## Task material
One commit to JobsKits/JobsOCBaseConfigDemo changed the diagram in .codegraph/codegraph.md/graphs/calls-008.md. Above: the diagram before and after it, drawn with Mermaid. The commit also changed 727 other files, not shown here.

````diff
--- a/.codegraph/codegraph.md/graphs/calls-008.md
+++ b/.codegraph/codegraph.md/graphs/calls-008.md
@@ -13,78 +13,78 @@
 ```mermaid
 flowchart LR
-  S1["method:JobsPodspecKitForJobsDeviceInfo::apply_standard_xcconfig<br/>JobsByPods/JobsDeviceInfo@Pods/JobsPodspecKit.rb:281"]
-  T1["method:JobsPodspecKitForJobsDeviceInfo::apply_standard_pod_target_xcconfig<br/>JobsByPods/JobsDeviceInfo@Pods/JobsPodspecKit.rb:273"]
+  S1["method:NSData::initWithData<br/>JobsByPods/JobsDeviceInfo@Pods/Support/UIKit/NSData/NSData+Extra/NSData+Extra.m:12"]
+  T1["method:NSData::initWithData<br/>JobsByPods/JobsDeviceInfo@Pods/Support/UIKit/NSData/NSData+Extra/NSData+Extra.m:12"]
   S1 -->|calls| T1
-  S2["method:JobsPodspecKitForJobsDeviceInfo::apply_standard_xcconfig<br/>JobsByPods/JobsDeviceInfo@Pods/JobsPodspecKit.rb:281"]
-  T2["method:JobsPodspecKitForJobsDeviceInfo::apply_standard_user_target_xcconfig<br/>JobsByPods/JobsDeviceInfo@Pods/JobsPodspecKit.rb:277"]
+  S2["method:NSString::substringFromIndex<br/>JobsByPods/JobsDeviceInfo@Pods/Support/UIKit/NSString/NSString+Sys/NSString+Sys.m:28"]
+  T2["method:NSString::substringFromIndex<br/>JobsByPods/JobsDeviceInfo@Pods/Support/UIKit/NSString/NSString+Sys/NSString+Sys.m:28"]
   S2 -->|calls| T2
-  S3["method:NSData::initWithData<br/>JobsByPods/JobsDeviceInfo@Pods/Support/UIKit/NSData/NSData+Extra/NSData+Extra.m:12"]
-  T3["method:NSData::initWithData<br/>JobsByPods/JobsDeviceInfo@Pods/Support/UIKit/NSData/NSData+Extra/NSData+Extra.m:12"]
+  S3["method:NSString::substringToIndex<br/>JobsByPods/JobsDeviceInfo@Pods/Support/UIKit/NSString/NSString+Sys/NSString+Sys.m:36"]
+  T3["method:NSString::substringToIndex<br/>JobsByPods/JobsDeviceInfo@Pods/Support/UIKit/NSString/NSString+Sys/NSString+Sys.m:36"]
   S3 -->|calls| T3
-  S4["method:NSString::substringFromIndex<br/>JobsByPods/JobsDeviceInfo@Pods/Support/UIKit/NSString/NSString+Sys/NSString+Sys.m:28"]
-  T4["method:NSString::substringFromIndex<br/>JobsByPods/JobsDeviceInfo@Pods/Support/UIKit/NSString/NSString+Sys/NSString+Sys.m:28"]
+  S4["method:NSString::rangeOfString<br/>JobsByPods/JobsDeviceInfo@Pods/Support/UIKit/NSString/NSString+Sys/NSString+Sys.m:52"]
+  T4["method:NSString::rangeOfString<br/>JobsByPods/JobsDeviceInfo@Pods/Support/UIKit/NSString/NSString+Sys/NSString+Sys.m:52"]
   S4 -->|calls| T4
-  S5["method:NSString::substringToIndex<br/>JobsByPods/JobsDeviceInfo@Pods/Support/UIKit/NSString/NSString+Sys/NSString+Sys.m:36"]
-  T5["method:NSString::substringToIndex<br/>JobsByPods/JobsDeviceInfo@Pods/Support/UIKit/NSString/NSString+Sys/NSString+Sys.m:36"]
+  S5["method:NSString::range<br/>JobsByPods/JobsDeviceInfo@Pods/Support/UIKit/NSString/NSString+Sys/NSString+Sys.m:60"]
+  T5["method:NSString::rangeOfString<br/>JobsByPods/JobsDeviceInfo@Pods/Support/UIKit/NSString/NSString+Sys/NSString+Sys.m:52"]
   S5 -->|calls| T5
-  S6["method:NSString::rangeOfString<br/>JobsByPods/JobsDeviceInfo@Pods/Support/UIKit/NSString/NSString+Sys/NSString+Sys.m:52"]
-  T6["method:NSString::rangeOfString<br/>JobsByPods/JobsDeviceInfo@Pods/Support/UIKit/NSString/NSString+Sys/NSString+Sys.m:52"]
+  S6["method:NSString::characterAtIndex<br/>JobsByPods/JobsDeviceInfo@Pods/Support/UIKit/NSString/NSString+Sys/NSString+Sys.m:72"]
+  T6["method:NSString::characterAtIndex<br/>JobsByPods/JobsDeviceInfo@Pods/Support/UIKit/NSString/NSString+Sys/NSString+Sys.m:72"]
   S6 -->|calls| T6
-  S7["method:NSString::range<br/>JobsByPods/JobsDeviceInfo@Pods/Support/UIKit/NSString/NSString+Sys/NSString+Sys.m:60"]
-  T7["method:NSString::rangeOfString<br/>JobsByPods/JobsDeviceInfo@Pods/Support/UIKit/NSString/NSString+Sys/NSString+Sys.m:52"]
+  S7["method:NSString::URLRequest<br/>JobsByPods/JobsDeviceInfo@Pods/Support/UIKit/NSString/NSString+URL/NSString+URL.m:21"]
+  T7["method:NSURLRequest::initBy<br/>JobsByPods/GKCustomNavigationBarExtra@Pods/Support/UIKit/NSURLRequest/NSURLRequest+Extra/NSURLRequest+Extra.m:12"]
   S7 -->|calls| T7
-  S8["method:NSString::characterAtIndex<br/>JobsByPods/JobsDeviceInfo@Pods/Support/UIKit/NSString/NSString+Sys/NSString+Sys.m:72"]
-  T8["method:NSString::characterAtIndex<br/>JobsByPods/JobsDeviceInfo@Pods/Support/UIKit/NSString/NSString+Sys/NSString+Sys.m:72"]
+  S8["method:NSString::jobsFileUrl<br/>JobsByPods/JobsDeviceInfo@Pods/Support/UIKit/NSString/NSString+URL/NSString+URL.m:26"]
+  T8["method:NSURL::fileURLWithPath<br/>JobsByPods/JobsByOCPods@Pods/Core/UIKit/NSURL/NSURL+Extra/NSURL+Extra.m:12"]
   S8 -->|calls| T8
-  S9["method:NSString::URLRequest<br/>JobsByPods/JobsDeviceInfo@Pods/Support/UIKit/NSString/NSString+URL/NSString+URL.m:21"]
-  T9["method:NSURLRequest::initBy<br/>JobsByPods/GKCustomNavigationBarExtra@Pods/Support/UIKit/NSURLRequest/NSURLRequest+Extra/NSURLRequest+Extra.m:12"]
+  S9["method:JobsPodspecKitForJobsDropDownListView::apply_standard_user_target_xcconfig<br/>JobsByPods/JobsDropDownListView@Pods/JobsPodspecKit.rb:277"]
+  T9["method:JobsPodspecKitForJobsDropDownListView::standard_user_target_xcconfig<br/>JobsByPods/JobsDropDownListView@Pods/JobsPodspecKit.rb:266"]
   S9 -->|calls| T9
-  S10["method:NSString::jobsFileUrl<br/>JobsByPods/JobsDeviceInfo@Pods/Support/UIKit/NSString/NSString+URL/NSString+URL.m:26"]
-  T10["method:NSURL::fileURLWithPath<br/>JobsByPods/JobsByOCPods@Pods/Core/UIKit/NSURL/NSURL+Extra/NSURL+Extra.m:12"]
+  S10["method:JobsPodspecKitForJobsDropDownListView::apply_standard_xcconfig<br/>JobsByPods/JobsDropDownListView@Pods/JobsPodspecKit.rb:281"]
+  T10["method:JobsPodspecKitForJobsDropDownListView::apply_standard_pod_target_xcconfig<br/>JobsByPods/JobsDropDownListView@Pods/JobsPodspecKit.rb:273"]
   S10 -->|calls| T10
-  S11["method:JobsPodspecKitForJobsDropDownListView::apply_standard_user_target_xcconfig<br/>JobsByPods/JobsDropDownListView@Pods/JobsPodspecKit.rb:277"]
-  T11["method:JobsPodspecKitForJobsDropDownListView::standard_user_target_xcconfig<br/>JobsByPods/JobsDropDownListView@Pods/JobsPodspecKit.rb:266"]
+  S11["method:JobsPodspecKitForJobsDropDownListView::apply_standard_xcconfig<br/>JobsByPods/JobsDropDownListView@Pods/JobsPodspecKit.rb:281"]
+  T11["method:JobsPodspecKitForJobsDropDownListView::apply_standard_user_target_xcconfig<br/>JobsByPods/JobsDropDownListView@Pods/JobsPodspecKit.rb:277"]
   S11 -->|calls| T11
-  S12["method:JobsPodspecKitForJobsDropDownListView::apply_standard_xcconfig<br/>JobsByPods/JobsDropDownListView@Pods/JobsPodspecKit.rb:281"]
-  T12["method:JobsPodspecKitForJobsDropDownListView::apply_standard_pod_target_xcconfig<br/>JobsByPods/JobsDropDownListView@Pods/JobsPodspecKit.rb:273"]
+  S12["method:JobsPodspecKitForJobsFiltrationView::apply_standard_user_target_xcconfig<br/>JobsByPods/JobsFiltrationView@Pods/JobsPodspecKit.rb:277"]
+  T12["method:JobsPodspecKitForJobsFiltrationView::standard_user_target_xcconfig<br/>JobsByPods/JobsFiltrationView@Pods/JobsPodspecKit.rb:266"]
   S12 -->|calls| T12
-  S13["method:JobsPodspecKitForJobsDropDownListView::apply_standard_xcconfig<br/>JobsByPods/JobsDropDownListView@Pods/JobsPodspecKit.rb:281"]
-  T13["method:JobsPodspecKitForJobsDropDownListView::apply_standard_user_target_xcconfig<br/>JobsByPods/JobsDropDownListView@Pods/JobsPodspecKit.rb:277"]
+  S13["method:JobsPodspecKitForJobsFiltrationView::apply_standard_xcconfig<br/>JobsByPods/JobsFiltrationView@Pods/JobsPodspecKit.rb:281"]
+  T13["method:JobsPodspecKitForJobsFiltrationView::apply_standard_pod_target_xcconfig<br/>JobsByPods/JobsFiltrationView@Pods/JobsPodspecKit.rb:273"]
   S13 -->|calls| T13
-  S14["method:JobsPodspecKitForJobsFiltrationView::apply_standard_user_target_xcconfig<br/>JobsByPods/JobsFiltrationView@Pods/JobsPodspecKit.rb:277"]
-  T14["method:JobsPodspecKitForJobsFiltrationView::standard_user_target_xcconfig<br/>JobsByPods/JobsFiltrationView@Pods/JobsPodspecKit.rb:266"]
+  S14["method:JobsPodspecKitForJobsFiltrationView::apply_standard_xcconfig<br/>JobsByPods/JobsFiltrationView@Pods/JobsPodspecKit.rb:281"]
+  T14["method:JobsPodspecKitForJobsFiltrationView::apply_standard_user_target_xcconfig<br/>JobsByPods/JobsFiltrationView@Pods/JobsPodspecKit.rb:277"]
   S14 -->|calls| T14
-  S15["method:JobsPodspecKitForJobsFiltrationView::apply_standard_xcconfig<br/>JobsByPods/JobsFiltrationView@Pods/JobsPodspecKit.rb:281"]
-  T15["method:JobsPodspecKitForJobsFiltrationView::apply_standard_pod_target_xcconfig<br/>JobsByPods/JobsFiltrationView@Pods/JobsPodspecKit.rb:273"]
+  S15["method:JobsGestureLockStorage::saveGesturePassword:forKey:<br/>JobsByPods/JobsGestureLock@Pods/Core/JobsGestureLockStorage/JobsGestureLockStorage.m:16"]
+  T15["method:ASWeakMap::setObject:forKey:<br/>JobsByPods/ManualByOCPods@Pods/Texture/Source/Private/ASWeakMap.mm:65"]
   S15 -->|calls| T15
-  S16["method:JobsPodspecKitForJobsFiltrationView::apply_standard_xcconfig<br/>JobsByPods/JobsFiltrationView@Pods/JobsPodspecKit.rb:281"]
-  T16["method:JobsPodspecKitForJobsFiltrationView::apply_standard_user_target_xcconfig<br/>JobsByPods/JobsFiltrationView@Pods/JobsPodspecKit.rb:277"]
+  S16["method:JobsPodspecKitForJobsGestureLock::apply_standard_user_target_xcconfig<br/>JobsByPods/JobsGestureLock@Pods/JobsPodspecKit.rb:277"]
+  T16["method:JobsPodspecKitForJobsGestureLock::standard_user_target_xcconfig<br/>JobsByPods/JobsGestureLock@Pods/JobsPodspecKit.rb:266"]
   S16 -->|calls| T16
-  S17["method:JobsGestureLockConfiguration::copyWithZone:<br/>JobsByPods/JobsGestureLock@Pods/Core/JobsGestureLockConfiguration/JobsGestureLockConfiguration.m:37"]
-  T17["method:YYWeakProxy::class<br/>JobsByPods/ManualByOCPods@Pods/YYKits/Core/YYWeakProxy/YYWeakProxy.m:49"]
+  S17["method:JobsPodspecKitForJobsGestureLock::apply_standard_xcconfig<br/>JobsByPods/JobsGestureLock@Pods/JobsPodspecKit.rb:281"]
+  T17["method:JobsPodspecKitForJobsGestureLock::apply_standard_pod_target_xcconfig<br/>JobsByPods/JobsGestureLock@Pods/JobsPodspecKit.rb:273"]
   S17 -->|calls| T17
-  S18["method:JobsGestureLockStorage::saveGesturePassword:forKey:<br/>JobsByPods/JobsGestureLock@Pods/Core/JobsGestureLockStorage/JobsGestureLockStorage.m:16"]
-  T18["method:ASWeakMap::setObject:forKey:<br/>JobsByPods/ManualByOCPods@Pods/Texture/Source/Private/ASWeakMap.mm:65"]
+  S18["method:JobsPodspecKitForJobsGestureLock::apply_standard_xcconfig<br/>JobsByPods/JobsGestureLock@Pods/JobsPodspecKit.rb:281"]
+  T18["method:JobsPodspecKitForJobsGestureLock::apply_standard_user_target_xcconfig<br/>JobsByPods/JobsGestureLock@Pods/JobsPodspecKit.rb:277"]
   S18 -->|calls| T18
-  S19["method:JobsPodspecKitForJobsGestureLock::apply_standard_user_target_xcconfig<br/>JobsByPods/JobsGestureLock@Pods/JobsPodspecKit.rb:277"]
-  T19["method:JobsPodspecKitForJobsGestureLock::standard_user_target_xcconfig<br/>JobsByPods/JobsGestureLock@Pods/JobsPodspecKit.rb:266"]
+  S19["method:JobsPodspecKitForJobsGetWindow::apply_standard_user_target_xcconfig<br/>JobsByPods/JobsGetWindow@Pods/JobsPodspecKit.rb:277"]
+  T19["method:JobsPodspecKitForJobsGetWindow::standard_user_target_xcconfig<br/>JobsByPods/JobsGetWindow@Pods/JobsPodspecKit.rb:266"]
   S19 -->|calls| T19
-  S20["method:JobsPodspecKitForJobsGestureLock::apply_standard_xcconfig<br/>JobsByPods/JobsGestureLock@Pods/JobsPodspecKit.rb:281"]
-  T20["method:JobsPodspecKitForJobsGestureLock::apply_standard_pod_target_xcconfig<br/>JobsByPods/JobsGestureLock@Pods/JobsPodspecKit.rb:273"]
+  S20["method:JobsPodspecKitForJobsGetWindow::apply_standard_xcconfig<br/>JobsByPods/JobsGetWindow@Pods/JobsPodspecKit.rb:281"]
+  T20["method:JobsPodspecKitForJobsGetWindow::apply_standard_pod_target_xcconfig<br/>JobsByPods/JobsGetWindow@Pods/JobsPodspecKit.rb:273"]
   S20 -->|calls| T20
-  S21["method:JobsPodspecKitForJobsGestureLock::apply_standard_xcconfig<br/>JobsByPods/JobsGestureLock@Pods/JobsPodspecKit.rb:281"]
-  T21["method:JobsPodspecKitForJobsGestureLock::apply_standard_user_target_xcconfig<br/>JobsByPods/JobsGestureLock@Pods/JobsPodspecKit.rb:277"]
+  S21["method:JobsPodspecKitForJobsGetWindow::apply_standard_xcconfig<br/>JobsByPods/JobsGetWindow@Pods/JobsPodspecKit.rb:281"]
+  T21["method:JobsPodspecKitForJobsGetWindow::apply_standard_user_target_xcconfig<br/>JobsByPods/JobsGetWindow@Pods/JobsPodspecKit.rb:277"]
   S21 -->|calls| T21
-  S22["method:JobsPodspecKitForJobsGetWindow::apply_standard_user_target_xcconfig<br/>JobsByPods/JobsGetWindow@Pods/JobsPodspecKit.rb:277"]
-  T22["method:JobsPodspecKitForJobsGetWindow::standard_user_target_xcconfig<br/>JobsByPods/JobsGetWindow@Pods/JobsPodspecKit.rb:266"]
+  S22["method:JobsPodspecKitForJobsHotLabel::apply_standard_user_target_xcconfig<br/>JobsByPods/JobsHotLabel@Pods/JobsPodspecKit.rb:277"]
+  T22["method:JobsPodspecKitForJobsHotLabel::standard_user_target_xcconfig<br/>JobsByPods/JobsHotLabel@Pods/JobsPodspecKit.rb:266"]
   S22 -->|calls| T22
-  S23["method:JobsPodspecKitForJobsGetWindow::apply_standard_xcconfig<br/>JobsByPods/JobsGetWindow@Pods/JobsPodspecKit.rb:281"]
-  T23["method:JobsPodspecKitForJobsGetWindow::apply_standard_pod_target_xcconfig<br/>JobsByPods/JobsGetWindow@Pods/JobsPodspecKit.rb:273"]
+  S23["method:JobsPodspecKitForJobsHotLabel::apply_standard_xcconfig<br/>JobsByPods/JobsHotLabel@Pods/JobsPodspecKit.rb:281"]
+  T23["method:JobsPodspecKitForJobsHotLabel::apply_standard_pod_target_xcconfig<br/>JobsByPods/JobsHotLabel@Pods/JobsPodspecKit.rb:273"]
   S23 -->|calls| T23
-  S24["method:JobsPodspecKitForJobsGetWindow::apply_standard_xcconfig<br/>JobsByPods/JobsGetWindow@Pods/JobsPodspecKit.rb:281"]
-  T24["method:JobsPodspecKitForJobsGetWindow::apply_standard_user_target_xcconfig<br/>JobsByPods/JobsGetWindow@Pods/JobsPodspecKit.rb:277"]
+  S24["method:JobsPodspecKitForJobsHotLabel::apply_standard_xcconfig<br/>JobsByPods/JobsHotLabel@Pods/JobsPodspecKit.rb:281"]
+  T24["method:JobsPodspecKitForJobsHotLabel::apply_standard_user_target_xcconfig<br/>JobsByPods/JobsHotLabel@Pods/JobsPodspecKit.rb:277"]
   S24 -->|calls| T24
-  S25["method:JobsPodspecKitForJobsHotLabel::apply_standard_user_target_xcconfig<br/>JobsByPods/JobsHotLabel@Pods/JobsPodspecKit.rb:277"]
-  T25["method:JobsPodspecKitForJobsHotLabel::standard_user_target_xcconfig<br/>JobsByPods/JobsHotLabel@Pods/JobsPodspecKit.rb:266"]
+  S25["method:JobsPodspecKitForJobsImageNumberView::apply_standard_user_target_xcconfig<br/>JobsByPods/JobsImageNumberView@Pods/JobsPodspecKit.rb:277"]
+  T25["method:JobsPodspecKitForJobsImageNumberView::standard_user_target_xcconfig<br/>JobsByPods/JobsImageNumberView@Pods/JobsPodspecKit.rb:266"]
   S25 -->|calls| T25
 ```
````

## The problem
Check each line of the data above for the string "initBy", and copy the ones that have it.

## Finished exercise
+  T7["method:NSURLRequest::initBy<br/>JobsByPods/GKCustomNavigationBarExtra@Pods/Support/UIKit/NSURLRequest/NSURLRequest+Extra/NSURLRequest+Extra.m:12"]
-  T9["method:NSURLRequest::initBy<br/>JobsByPods/GKCustomNavigationBarExtra@Pods/Support/UIKit/NSURLRequest/NSURLRequest+Extra/NSURLRequest+Extra.m:12"]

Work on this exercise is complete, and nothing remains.